• _Data for this task_:
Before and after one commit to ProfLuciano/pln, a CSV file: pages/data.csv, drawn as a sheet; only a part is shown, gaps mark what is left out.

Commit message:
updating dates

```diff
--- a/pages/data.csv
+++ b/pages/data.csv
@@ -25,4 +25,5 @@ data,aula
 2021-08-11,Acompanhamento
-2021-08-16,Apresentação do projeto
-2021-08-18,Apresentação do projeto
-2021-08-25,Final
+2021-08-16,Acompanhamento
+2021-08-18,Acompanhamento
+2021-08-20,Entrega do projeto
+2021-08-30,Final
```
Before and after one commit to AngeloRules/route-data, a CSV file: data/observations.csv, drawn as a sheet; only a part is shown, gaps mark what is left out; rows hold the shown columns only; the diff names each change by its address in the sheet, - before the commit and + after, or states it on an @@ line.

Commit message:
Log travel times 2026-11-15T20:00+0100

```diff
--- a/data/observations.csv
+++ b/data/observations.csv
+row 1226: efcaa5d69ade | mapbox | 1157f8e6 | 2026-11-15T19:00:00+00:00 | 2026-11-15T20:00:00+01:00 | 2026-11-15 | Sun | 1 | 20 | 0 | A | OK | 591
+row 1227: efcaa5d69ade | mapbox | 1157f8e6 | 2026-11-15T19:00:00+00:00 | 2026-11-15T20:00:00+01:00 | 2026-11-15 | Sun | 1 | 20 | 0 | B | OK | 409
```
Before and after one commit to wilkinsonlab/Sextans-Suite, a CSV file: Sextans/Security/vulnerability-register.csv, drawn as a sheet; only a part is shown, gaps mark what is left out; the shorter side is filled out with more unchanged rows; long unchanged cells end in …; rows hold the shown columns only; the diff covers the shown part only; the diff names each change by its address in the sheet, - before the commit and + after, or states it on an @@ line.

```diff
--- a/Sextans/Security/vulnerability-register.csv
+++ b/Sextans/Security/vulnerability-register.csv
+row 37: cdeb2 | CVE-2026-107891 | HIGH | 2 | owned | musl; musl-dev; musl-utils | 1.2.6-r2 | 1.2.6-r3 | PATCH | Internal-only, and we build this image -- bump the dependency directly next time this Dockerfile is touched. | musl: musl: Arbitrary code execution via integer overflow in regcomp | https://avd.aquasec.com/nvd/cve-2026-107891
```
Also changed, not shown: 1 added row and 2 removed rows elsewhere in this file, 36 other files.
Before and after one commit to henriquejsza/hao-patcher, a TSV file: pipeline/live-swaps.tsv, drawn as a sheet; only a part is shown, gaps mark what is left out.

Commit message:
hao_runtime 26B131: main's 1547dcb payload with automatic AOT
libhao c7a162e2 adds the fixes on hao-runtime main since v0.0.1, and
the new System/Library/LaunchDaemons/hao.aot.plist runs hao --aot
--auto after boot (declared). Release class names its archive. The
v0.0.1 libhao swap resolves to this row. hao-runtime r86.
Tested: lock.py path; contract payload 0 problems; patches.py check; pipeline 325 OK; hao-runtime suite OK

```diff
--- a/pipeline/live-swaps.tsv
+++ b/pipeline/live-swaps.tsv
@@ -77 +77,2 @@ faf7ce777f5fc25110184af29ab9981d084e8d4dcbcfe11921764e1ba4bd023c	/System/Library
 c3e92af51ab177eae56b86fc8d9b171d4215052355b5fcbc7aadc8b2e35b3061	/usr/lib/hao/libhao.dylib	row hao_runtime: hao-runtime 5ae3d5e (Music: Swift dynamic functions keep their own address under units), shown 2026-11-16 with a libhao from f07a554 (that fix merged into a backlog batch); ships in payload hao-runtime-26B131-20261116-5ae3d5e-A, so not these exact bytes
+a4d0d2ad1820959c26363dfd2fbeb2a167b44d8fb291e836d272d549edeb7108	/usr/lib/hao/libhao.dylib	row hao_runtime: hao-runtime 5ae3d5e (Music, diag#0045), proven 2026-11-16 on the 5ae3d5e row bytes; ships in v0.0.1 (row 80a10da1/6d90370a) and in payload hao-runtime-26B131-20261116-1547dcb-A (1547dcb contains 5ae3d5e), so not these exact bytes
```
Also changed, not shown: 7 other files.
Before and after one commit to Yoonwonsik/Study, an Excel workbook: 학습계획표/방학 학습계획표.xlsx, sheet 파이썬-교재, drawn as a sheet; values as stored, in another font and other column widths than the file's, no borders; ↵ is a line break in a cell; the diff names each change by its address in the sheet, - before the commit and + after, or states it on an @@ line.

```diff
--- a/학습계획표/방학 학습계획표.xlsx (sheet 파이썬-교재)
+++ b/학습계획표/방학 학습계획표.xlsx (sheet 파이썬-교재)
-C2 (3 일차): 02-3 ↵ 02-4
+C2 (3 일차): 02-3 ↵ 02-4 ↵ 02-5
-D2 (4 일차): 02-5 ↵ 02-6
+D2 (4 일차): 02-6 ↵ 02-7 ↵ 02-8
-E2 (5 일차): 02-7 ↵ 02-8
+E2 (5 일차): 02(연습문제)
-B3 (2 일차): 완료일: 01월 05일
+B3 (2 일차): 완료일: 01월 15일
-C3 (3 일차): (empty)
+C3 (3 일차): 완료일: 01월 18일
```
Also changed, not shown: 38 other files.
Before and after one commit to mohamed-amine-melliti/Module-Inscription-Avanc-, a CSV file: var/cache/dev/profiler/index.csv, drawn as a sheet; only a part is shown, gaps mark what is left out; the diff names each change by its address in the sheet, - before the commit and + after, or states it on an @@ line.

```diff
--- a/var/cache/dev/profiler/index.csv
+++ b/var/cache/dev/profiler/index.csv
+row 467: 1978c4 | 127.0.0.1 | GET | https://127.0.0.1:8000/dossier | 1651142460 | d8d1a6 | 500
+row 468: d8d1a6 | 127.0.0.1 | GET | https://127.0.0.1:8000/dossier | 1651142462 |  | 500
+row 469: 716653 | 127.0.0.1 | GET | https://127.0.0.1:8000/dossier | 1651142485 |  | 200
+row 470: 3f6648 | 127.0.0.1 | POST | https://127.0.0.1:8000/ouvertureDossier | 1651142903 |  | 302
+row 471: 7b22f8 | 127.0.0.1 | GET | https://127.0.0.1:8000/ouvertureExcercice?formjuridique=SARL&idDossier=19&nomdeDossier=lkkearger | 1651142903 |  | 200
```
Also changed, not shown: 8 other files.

• _What to work on_: The material is to be written out once more, exactly and in full.

• _Problem solution_:
Before and after one commit to ProfLuciano/pln, a CSV file: pages/data.csv, drawn as a sheet; only a part is shown, gaps mark what is left out.

Commit message:
updating dates

```diff
--- a/pages/data.csv
+++ b/pages/data.csv
@@ -25,4 +25,5 @@ data,aula
 2021-08-11,Acompanhamento
-2021-08-16,Apresentação do projeto
-2021-08-18,Apresentação do projeto
-2021-08-25,Final
+2021-08-16,Acompanhamento
+2021-08-18,Acompanhamento
+2021-08-20,Entrega do projeto
+2021-08-30,Final
```
Before and after one commit to AngeloRules/route-data, a CSV file: data/observations.csv, drawn as a sheet; only a part is shown, gaps mark what is left out; rows hold the shown columns only; the diff names each change by its address in the sheet, - before the commit and + after, or states it on an @@ line.

Commit message:
Log travel times 2026-11-15T20:00+0100

```diff
--- a/data/observations.csv
+++ b/data/observations.csv
+row 1226: efcaa5d69ade | mapbox | 1157f8e6 | 2026-11-15T19:00:00+00:00 | 2026-11-15T20:00:00+01:00 | 2026-11-15 | Sun | 1 | 20 | 0 | A | OK | 591
+row 1227: efcaa5d69ade | mapbox | 1157f8e6 | 2026-11-15T19:00:00+00:00 | 2026-11-15T20:00:00+01:00 | 2026-11-15 | Sun | 1 | 20 | 0 | B | OK | 409
```
Before and after one commit to wilkinsonlab/Sextans-Suite, a CSV file: Sextans/Security/vulnerability-register.csv, drawn as a sheet; only a part is shown, gaps mark what is left out; the shorter side is filled out with more unchanged rows; long unchanged cells end in …; rows hold the shown columns only; the diff covers the shown part only; the diff names each change by its address in the sheet, - before the commit and + after, or states it on an @@ line.

```diff
--- a/Sextans/Security/vulnerability-register.csv
+++ b/Sextans/Security/vulnerability-register.csv
+row 37: cdeb2 | CVE-2026-107891 | HIGH | 2 | owned | musl; musl-dev; musl-utils | 1.2.6-r2 | 1.2.6-r3 | PATCH | Internal-only, and we build this image -- bump the dependency directly next time this Dockerfile is touched. | musl: musl: Arbitrary code execution via integer overflow in regcomp | https://avd.aquasec.com/nvd/cve-2026-107891
```
Also changed, not shown: 1 added row and 2 removed rows elsewhere in this file, 36 other files.
Before and after one commit to henriquejsza/hao-patcher, a TSV file: pipeline/live-swaps.tsv, drawn as a sheet; only a part is shown, gaps mark what is left out.

Commit message:
hao_runtime 26B131: main's 1547dcb payload with automatic AOT
libhao c7a162e2 adds the fixes on hao-runtime main since v0.0.1, and
the new System/Library/LaunchDaemons/hao.aot.plist runs hao --aot
--auto after boot (declared). Release class names its archive. The
v0.0.1 libhao swap resolves to this row. hao-runtime r86.
Tested: lock.py path; contract payload 0 problems; patches.py check; pipeline 325 OK; hao-runtime suite OK

```diff
--- a/pipeline/live-swaps.tsv
+++ b/pipeline/live-swaps.tsv
@@ -77 +77,2 @@ faf7ce777f5fc25110184af29ab9981d084e8d4dcbcfe11921764e1ba4bd023c	/System/Library
 c3e92af51ab177eae56b86fc8d9b171d4215052355b5fcbc7aadc8b2e35b3061	/usr/lib/hao/libhao.dylib	row hao_runtime: hao-runtime 5ae3d5e (Music: Swift dynamic functions keep their own address under units), shown 2026-11-16 with a libhao from f07a554 (that fix merged into a backlog batch); ships in payload hao-runtime-26B131-20261116-5ae3d5e-A, so not these exact bytes
+a4d0d2ad1820959c26363dfd2fbeb2a167b44d8fb291e836d272d549edeb7108	/usr/lib/hao/libhao.dylib	row hao_runtime: hao-runtime 5ae3d5e (Music, diag#0045), proven 2026-11-16 on the 5ae3d5e row bytes; ships in v0.0.1 (row 80a10da1/6d90370a) and in payload hao-runtime-26B131-20261116-1547dcb-A (1547dcb contains 5ae3d5e), so not these exact bytes
```
Also changed, not shown: 7 other files.
Before and after one commit to Yoonwonsik/Study, an Excel workbook: 학습계획표/방학 학습계획표.xlsx, sheet 파이썬-교재, drawn as a sheet; values as stored, in another font and other column widths than the file's, no borders; ↵ is a line break in a cell; the diff names each change by its address in the sheet, - before the commit and + after, or states it on an @@ line.

```diff
--- a/학습계획표/방학 학습계획표.xlsx (sheet 파이썬-교재)
+++ b/학습계획표/방학 학습계획표.xlsx (sheet 파이썬-교재)
-C2 (3 일차): 02-3 ↵ 02-4
+C2 (3 일차): 02-3 ↵ 02-4 ↵ 02-5
-D2 (4 일차): 02-5 ↵ 02-6
+D2 (4 일차): 02-6 ↵ 02-7 ↵ 02-8
-E2 (5 일차): 02-7 ↵ 02-8
+E2 (5 일차): 02(연습문제)
-B3 (2 일차): 완료일: 01월 05일
+B3 (2 일차): 완료일: 01월 15일
-C3 (3 일차): (empty)
+C3 (3 일차): 완료일: 01월 18일
```
Also changed, not shown: 38 other files.
Before and after one commit to mohamed-amine-melliti/Module-Inscription-Avanc-, a CSV file: var/cache/dev/profiler/index.csv, drawn as a sheet; only a part is shown, gaps mark what is left out; the diff names each change by its address in the sheet, - before the commit and + after, or states it on an @@ line.

```diff
--- a/var/cache/dev/profiler/index.csv
+++ b/var/cache/dev/profiler/index.csv
+row 467: 1978c4 | 127.0.0.1 | GET | https://127.0.0.1:8000/dossier | 1651142460 | d8d1a6 | 500
+row 468: d8d1a6 | 127.0.0.1 | GET | https://127.0.0.1:8000/dossier | 1651142462 |  | 500
+row 469: 716653 | 127.0.0.1 | GET | https://127.0.0.1:8000/dossier | 1651142485 |  | 200
+row 470: 3f6648 | 127.0.0.1 | POST | https://127.0.0.1:8000/ouvertureDossier | 1651142903 |  | 302
+row 471: 7b22f8 | 127.0.0.1 | GET | https://127.0.0.1:8000/ouvertureExcercice?formjuridique=SARL&idDossier=19&nomdeDossier=lkkearger | 1651142903 |  | 200
```
Also changed, not shown: 8 other files.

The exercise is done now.